Before-and-after change data
BEGIN
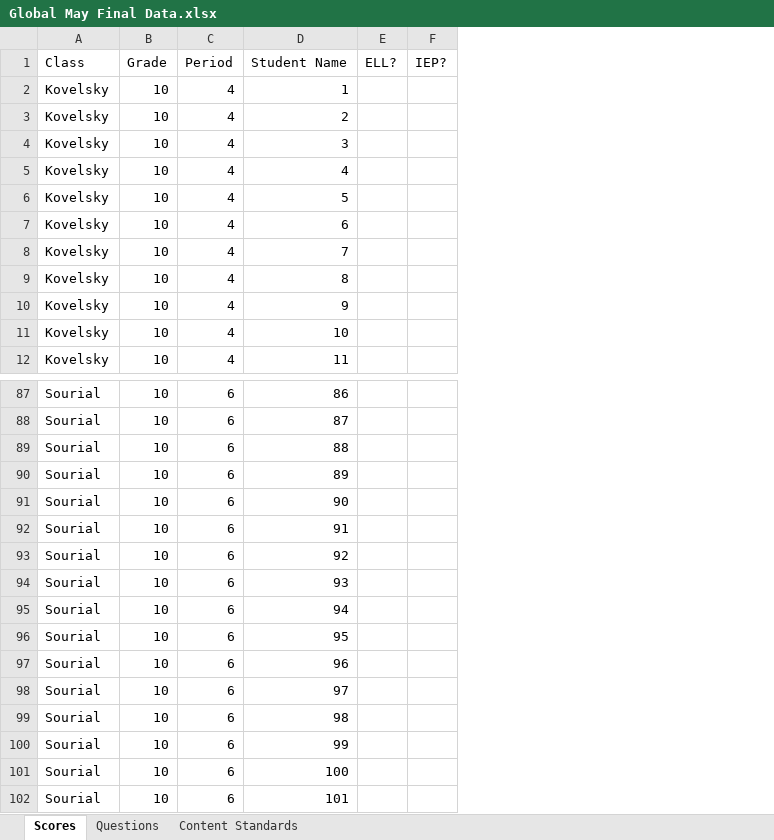
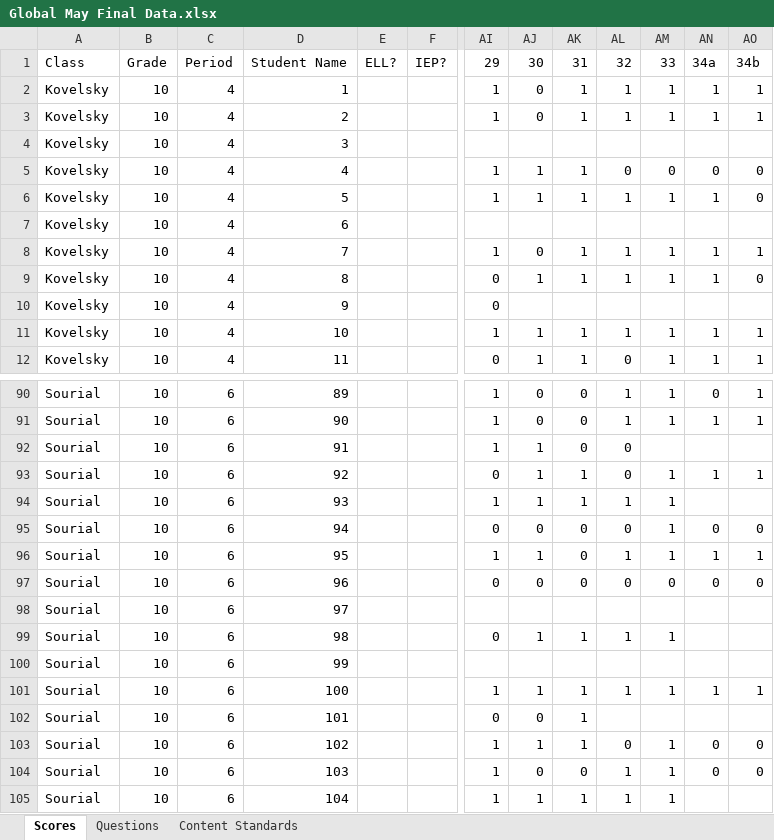
Before and after one commit to coledushin/GWHS, an Excel workbook: Global/May Final/Global May Final Data.xlsx, sheet Scores, drawn as a sheet; only a part is shown, gaps mark what is left out; values as stored, in another font and other column widths than the file's, no cell formats; table styles not drawn; removed rows and columns are numbered as before the commit, all else as after; the diff covers the shown part only; the diff names each change by its address in the sheet, - before the commit and + after, or states it on an @@ line.

```diff
--- a/Global/May Final/Global May Final Data.xlsx (sheet Scores)
+++ b/Global/May Final/Global May Final Data.xlsx (sheet Scores)
-column F, row 1: IEP?
+column F, row 1: IEP?
+column AI, rows 1-12: 29 | 1 | 1 |  | 1 | 1 |  | 1 | 0 | 0 | 1 | 0; rows 90-105: 1 | 1 | 1 | 0 | 1 | 0 | 1 | 0 |  | 0 |  | 1 | 0 | 1 | 1 | 1
+column AJ, rows 1-12: 30 | 0 | 0 |  | 1 | 1 |  | 0 | 1 |  | 1 | 1; rows 90-105: 0 | 0 | 1 | 1 | 1 | 0 | 1 | 0 |  | 1 |  | 1 | 0 | 1 | 0 | 1
+column AK, rows 1-12: 31 | 1 | 1 |  | 1 | 1 |  | 1 | 1 |  | 1 | 1; rows 90-105: 0 | 0 | 0 | 1 | 1 | 0 | 0 | 0 |  | 1 |  | 1 | 1 | 1 | 0 | 1
+column AL, rows 1-12: 32 | 1 | 1 |  | 0 | 1 |  | 1 | 1 |  | 1 | 0; rows 90-105: 1 | 1 | 0 | 0 | 1 | 0 | 1 | 0 |  | 1 |  | 1 |  | 0 | 1 | 1
+column AM, rows 1-12: 33 | 1 | 1 |  | 0 | 1 |  | 1 | 1 |  | 1 | 1; rows 90-105: 1 | 1 |  | 1 | 1 | 1 | 1 | 0 |  | 1 |  | 1 |  | 1 | 1 | 1
+column AN, rows 1-12: 34a | 1 | 1 |  | 0 | 1 |  | 1 | 1 |  | 1 | 1; rows 90-104: 0 | 1 |  | 1 |  | 0 | 1 | 0 |  |  |  | 1 |  | 0 | 0
+column AO, rows 1-12: 34b | 1 | 1 |  | 0 | 0 |  | 1 | 0 |  | 1 | 1; rows 90-104: 1 | 1 |  | 1 |  | 0 | 1 | 0 |  |  |  | 1 |  | 0 | 0
-D90: 86
+D90: 89
-D91: 87
+D91: 90
-D92: 88
+D92: 91
-D93: 89
+D93: 92
-D94: 90
+D94: 93
-D95: 91
+D95: 94
-D96: 92
+D96: 95
-D97: 93
+D97: 96
-D98: 94
+D98: 97
-D99: 95
+D99: 98
-D100: 96
+D100: 99
-D101: 97
+D101: 100
-D102: 98
+D102: 101
-D103: 99
+D103: 102
-D104: 100
+D104: 103
-D105: 101
+D105: 104
```
Also changed, not shown: 3 added rows and 43 edited cells elsewhere in this sheet, sheet Questions, sheet Content Standards, cell formats, US/May Final/US May Final Data.xlsx.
END
EXERCISE REQUIREMENTS
Copy the data exactly. Pictures do not belong in the copy.

EXERCISE RESULT
Before and after one commit to coledushin/GWHS, an Excel workbook: Global/May Final/Global May Final Data.xlsx, sheet Scores, drawn as a sheet; only a part is shown, gaps mark what is left out; values as stored, in another font and other column widths than the file's, no cell formats; table styles not drawn; removed rows and columns are numbered as before the commit, all else as after; the diff covers the shown part only; the diff names each change by its address in the sheet, - before the commit and + after, or states it on an @@ line.

```diff
--- a/Global/May Final/Global May Final Data.xlsx (sheet Scores)
+++ b/Global/May Final/Global May Final Data.xlsx (sheet Scores)
-column F, row 1: IEP?
+column F, row 1: IEP?
+column AI, rows 1-12: 29 | 1 | 1 |  | 1 | 1 |  | 1 | 0 | 0 | 1 | 0; rows 90-105: 1 | 1 | 1 | 0 | 1 | 0 | 1 | 0 |  | 0 |  | 1 | 0 | 1 | 1 | 1
+column AJ, rows 1-12: 30 | 0 | 0 |  | 1 | 1 |  | 0 | 1 |  | 1 | 1; rows 90-105: 0 | 0 | 1 | 1 | 1 | 0 | 1 | 0 |  | 1 |  | 1 | 0 | 1 | 0 | 1
+column AK, rows 1-12: 31 | 1 | 1 |  | 1 | 1 |  | 1 | 1 |  | 1 | 1; rows 90-105: 0 | 0 | 0 | 1 | 1 | 0 | 0 | 0 |  | 1 |  | 1 | 1 | 1 | 0 | 1
+column AL, rows 1-12: 32 | 1 | 1 |  | 0 | 1 |  | 1 | 1 |  | 1 | 0; rows 90-105: 1 | 1 | 0 | 0 | 1 | 0 | 1 | 0 |  | 1 |  | 1 |  | 0 | 1 | 1
+column AM, rows 1-12: 33 | 1 | 1 |  | 0 | 1 |  | 1 | 1 |  | 1 | 1; rows 90-105: 1 | 1 |  | 1 | 1 | 1 | 1 | 0 |  | 1 |  | 1 |  | 1 | 1 | 1
+column AN, rows 1-12: 34a | 1 | 1 |  | 0 | 1 |  | 1 | 1 |  | 1 | 1; rows 90-104: 0 | 1 |  | 1 |  | 0 | 1 | 0 |  |  |  | 1 |  | 0 | 0
+column AO, rows 1-12: 34b | 1 | 1 |  | 0 | 0 |  | 1 | 0 |  | 1 | 1; rows 90-104: 1 | 1 |  | 1 |  | 0 | 1 | 0 |  |  |  | 1 |  | 0 | 0
-D90: 86
+D90: 89
-D91: 87
+D91: 90
-D92: 88
+D92: 91
-D93: 89
+D93: 92
-D94: 90
+D94: 93
-D95: 91
+D95: 94
-D96: 92
+D96: 95
-D97: 93
+D97: 96
-D98: 94
+D98: 97
-D99: 95
+D99: 98
-D100: 96
+D100: 99
-D101: 97
+D101: 100
-D102: 98
+D102: 101
-D103: 99
+D103: 102
-D104: 100
+D104: 103
-D105: 101
+D105: 104
```
Also changed, not shown: 3 added rows and 43 edited cells elsewhere in this sheet, sheet Questions, sheet Content Standards, cell formats, US/May Final/US May Final Data.xlsx.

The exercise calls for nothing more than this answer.